PROBLEM
Note every line in the entries that contains the string "Example", and copy it.

PROVIDED DATA
-- Opening Marker --

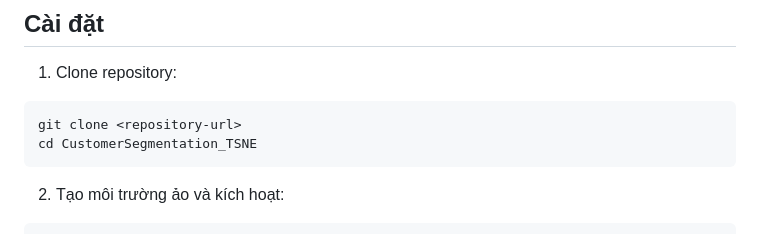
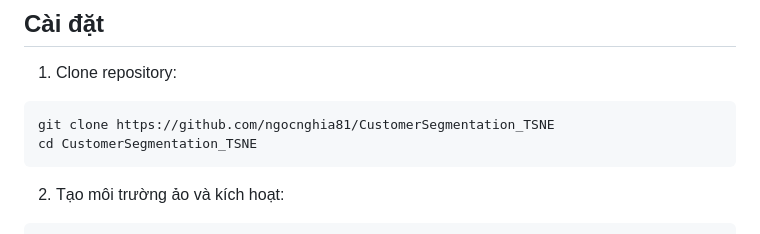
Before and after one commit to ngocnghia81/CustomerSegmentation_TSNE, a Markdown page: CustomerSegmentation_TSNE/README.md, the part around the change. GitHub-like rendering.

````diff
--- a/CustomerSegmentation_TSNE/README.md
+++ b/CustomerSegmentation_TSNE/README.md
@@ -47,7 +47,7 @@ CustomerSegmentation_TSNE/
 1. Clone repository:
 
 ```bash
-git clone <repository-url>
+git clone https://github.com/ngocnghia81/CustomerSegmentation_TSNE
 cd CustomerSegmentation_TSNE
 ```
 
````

-- Closing Marker --
-- Opening Marker --

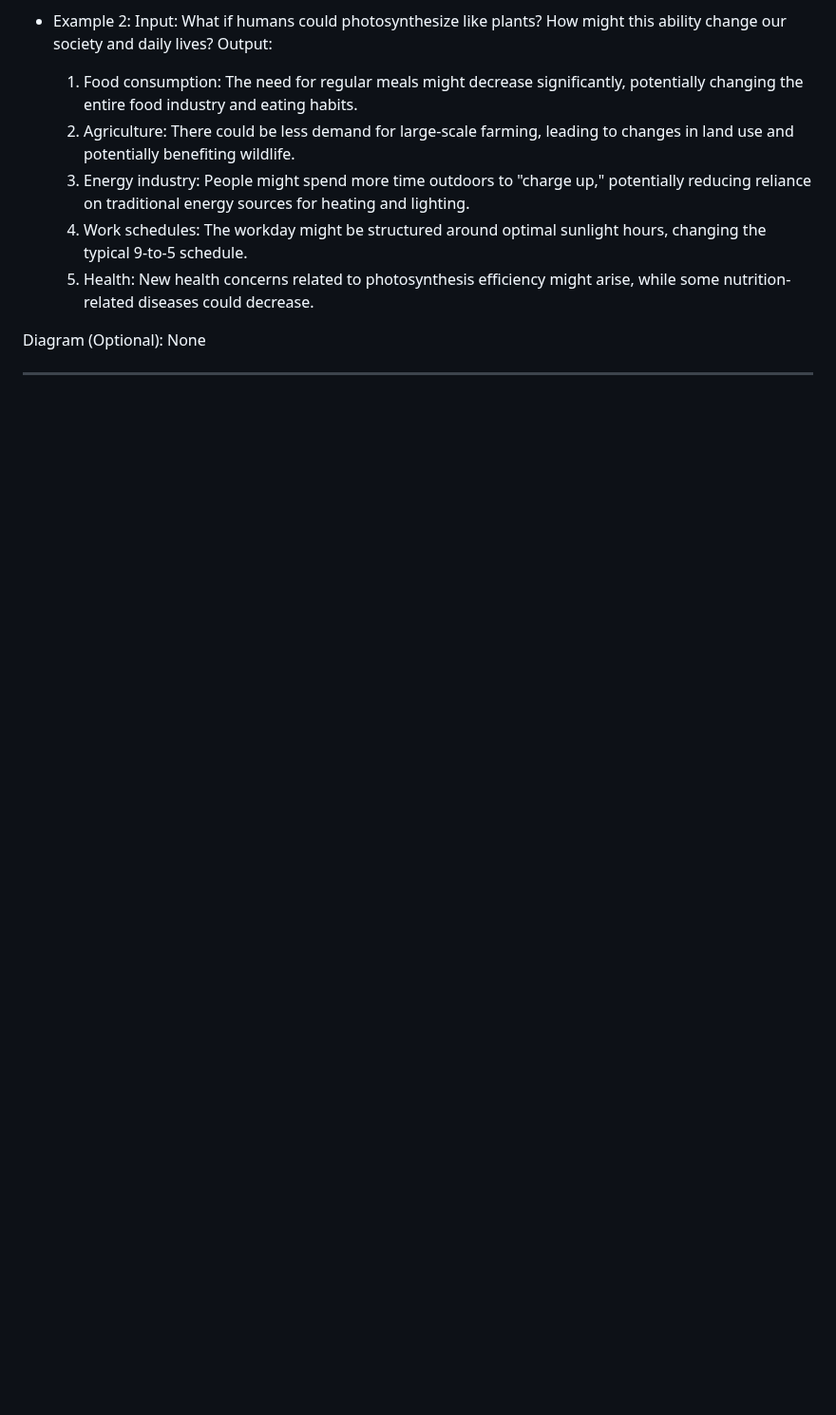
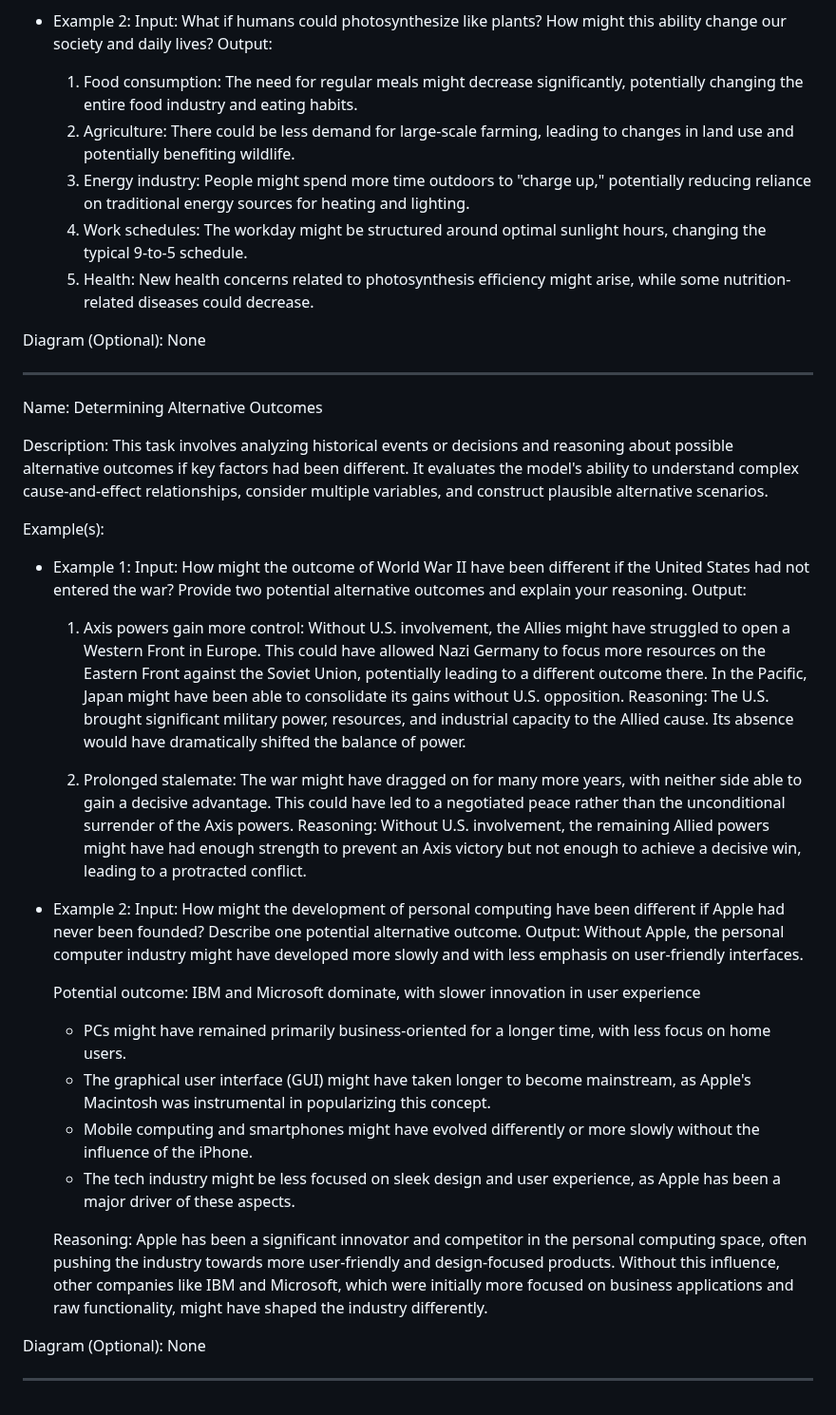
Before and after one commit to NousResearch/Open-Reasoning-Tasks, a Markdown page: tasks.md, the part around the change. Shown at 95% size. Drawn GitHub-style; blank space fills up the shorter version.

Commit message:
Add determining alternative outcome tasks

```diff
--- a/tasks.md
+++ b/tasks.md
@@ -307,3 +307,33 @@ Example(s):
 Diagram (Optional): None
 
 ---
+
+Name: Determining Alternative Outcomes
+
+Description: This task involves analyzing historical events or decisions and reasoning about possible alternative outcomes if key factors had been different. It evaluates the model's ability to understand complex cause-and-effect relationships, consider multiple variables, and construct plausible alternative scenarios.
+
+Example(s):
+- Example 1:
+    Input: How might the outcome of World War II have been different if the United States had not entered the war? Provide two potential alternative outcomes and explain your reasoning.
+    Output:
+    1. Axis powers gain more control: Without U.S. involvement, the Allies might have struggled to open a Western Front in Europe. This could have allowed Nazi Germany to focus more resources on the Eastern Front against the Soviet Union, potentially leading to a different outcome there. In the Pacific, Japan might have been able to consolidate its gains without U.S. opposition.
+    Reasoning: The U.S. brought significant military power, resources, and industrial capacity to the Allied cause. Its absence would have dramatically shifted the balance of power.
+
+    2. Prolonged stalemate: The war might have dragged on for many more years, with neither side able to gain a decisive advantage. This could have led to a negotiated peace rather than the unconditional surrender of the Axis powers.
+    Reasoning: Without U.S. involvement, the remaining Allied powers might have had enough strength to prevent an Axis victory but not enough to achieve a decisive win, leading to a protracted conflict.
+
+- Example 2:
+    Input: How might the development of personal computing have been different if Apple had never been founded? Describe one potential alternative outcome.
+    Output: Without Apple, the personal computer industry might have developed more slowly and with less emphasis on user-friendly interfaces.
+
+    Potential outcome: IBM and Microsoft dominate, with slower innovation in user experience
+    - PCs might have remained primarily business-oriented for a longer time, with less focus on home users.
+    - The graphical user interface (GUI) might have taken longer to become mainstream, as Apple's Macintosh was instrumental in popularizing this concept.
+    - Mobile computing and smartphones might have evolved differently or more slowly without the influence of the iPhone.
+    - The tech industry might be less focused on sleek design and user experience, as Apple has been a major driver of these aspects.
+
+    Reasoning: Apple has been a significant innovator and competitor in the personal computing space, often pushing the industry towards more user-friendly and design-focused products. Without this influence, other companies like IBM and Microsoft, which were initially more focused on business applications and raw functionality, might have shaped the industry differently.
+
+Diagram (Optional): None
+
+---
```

-- Closing Marker --

ANSWER SECTION
@@ -307,3 +307,33 @@ Example(s):
+Example(s):
+- Example 1:
+- Example 2:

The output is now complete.